Magnetic materials


Magnetic materials are materials studied and used mainly for their magnetic properties. The magnetic response of a materials is largely determined by the magnetic dipole moment associated with the intrinsic angular momentum, or spin, of its electrons. A material’s response to an applied magnetic field can be characterized as diamagnetic, paramagnetic, ferromagnetic or antiferromagnetic.

Latest Research and Reviews

  • Research | | open

    Single molecule magnets have demonstrated promise for information storage, molecular spintronics and quantum computing, but are limited by their low operational temperatures. Here, Popov and coworkers prepare a SMM with a high blocking temperature of 18 K by trapping two lanthanide ions with a single-electron bond inside a fullerene.

    • Fupin Liu
    • , Denis S. Krylov
    • , Lukas Spree
    • , Stanislav M. Avdoshenko
    • , Nataliya A. Samoylova
    • , Marco Rosenkranz
    • , Aram Kostanyan
    • , Thomas Greber
    • , Anja U. B. Wolter
    • , Bernd Büchner
    •  & Alexey A. Popov
  • Research | | open

    Blatter’s radicals are highly valuable stable organic free radicals, comprising a heterocyclic ring system functionalized with a heteroaryl or alkyl group at the C-3 position. Here, the authors report a synthetic strategy to obtain Blatter’s radical substituted with an amine and amide group.

    • Jacob A. Grant
    • , Zhou Lu
    • , David E. Tucker
    • , Bryony M. Hockin
    • , Dmitry S. Yufit
    • , Mark A. Fox
    • , Ritu Kataky
    • , Victor Chechik
    •  & AnnMarie C. O’Donoghue
  • Research |

    Cooperative electronic properties that arise purely from carbon π-electrons can lead to unconventional superconductivity and quantum magnetism. New packing architectures have now been established in two caesium-intercalated polyaromatic hydrocarbons, CsPhenanthrene and Cs2Phenanthrene, both strongly correlated multi-orbital Mott insulators. The frustrated magnetic topology in CsPhenanthrene also renders it a spin-½ quantum spin liquid candidate.

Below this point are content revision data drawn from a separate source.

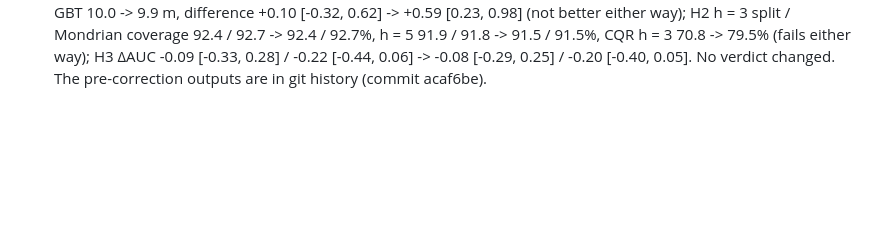
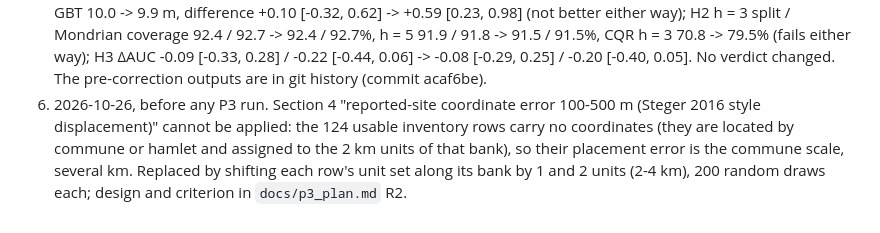
Before and after one commit to tronghia256-EdgeAI/mekong-bankline-forecast, a Markdown page: docs/protocol.md, the part around the change. Rendered like a GitHub page; blank space fills up the shorter version.

Commit message:
P3 plan (robustness criteria fixed before running) and protocol deviation 6

```diff
--- a/docs/protocol.md
+++ b/docs/protocol.md
@@ -162,3 +162,8 @@ thresholds or units after seeing the H3 comparison.
    coverage 92.4 / 92.7 -> 92.4 / 92.7%, h = 5 91.9 / 91.8 -> 91.5 / 91.5%, CQR h = 3 70.8 -> 79.5% (fails either way);
    H3 ΔAUC -0.09 [-0.33, 0.28] / -0.22 [-0.44, 0.06] -> -0.08 [-0.29, 0.25] / -0.20 [-0.40, 0.05]. No verdict changed.
    The pre-correction outputs are in git history (commit acaf6be).
+6. 2026-10-26, before any P3 run. Section 4 "reported-site coordinate error 100-500 m (Steger 2016 style displacement)"
+   cannot be applied: the 124 usable inventory rows carry no coordinates (they are located by commune or hamlet and
+   assigned to the 2 km units of that bank), so their placement error is the commune scale, several km. Replaced by
+   shifting each row's unit set along its bank by 1 and 2 units (2-4 km), 200 random draws each; design and criterion in
+   `docs/p3_plan.md` R2.
```
Also changed, not shown: docs/p3_plan.md (added, +52 -0 lines).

    • Yasuhiro Takabayashi
    • , Melita Menelaou
    • , Hiroyuki Tamura
    • , Nayuta Takemori
    • , Takashi Koretsune
    • , Aleš Štefančič
    • , Gyöngyi Klupp
    • , A. Johan C. Buurma
    • , Yusuke Nomura
    • , Ryotaro Arita
    • , Denis Arčon
    • , Matthew J. Rosseinsky
    •  & Kosmas Prassides
    Nature Chemistry 9, 635–643
  • Research | | open

    The use of nanoscale sensors capable of detection of biological parameters is of great interest in diagnosis. Here, the authors use experimental and theoretical methods to develop a nanodiamond sensor with nitrogen vacancy defects for detection of pH and redox in a microfluidic device.

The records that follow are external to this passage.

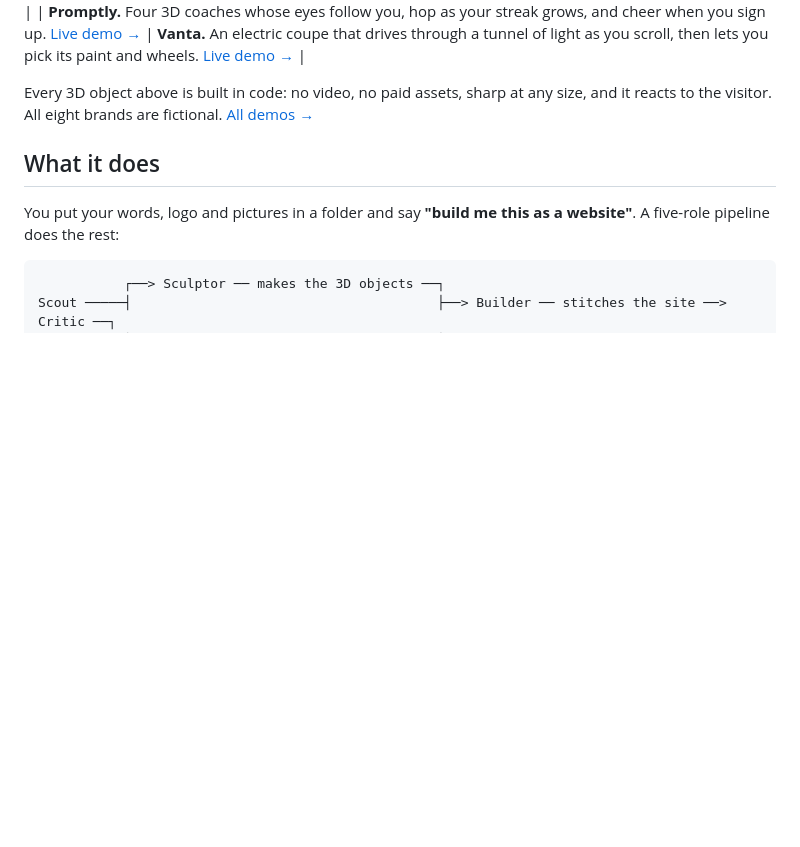
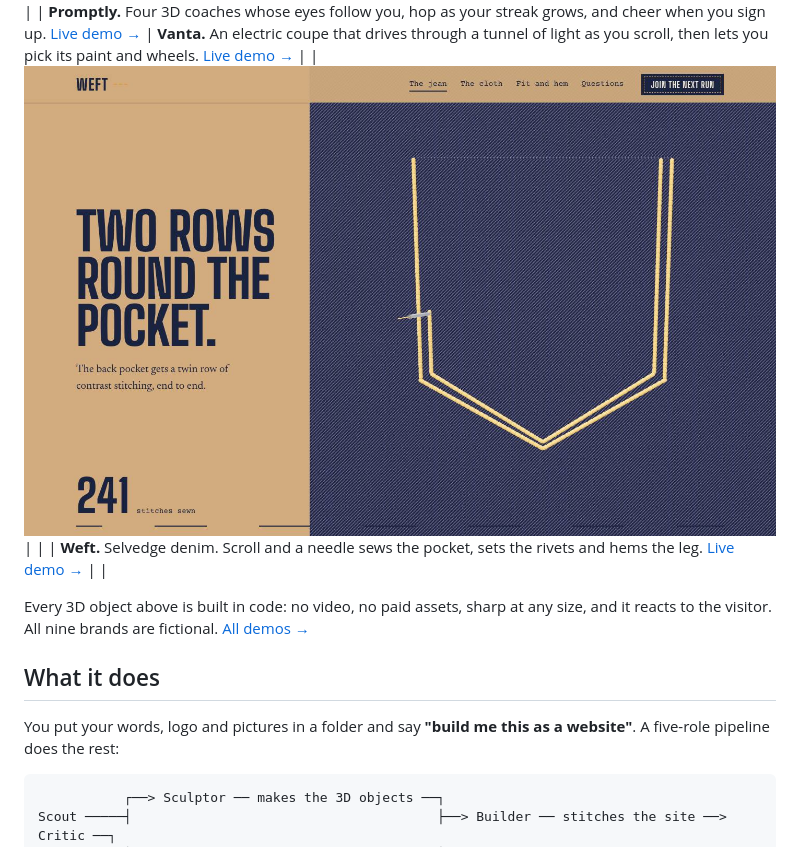
Before and after one commit to bibeksarkar001/3d-website-factory, a Markdown page: README.md, the part around the change. GitHub-like rendering; pictures changed too: docs/previews/weft.jpg (added); blank space fills up the shorter version.

Commit message:
Publish Weft demo
A selvedge denim brand. Scroll and a needle sews the back pocket's ochre
twin-row stitching, copper rivets are set at its corners and the hem is
chain-stitched beside the selvedge line; then the camera dives into a 3D
twill built from real yarns. Wash and waist picker recolours the weave live.
Extra pages: the cloth (drag the weave) and fit and hem (a rolling cuff).

Co-Authored-By: Claude Opus 5.5 <noreply@anthropic.com>

```diff
--- a/README.md
+++ b/README.md
@@ -17,9 +17,11 @@ An agent skill for Claude Code, Cursor, Codex, Antigravity, Hermes and other cod
 | **Stride.** A running shoe that comes apart into its six layers as you scroll. [Live demo →](https://bibeksarkar001.github.io/3d-website-factory/stride/) | **Ristretto.** An espresso bar. One shot pours into the cup as you scroll. [Live demo →](https://bibeksarkar001.github.io/3d-website-factory/ristretto/) |
 | [![Promptly: four 3D coach characters](docs/previews/promptly.jpg)](https://bibeksarkar001.github.io/3d-website-factory/promptly/) | [![Vanta: an electric coupe in a tunnel of light](docs/previews/vanta.jpg)](https://bibeksarkar001.github.io/3d-website-factory/vanta/) |
 | **Promptly.** Four 3D coaches whose eyes follow you, hop as your streak grows, and cheer when you sign up. [Live demo →](https://bibeksarkar001.github.io/3d-website-factory/promptly/) | **Vanta.** An electric coupe that drives through a tunnel of light as you scroll, then lets you pick its paint and wheels. [Live demo →](https://bibeksarkar001.github.io/3d-website-factory/vanta/) |
+| [![Weft: denim stitching sewn by scrolling](docs/previews/weft.jpg)](https://bibeksarkar001.github.io/3d-website-factory/weft/) | |
+| **Weft.** Selvedge denim. Scroll and a needle sews the pocket, sets the rivets and hems the leg. [Live demo →](https://bibeksarkar001.github.io/3d-website-factory/weft/) | |
 
 Every 3D object above is built in code: no video, no paid assets, sharp at any size, and it reacts to the visitor.
-All eight brands are fictional. [All demos →](https://bibeksarkar001.github.io/3d-website-factory/)
+All nine brands are fictional. [All demos →](https://bibeksarkar001.github.io/3d-website-factory/)
 
 ## What it does
 
```
Also changed, not shown: docs/previews/weft-journey.jpg (added), 12 other files.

    • Torsten Rendler
    • , Jitka Neburkova
    • , Ondrej Zemek
    • , Jan Kotek
    • , Andrea Zappe
    • , Zhiqin Chu
    • , Petr Cigler
    •  & Jörg Wrachtrup

News and Comment

  • News and Views |

    Disentangling the chemistry and physics behind reported unconventional superconductivity and exotic magnetism in alkali-intercalated PAHs has remained problematic due to the lack of phase-pure samples. Two synthetic pathways have now remedied this issue, facilitating studies of cooperative electronic properties based on carbon π-electrons.

    • Roser Valentí
    •  & Stephen M. Winter
    Nature Chemistry 9, 608–609
  • News and Views |

    For more than a decade, single-molecule magnets have relied on multinuclear transition metal clusters and lanthanide compounds. Now, a mononuclear, two-coordinate iron(I) complex has shown that single transition metals can compete with the lanthanides when certain design principles from magnetochemistry are borne in mind.

    • Eckhard Bill
    Nature Chemistry 5, 556–557
  • Comments and Opinion |

    Magnets are often electrically activated, but recent research has demonstrated various schemes that can control magnetization using light and photocarriers. Nature Photonics spoke to Petr Němec and Tomas Jungwirth about their recent work on a polarization-independent optical-torque approach.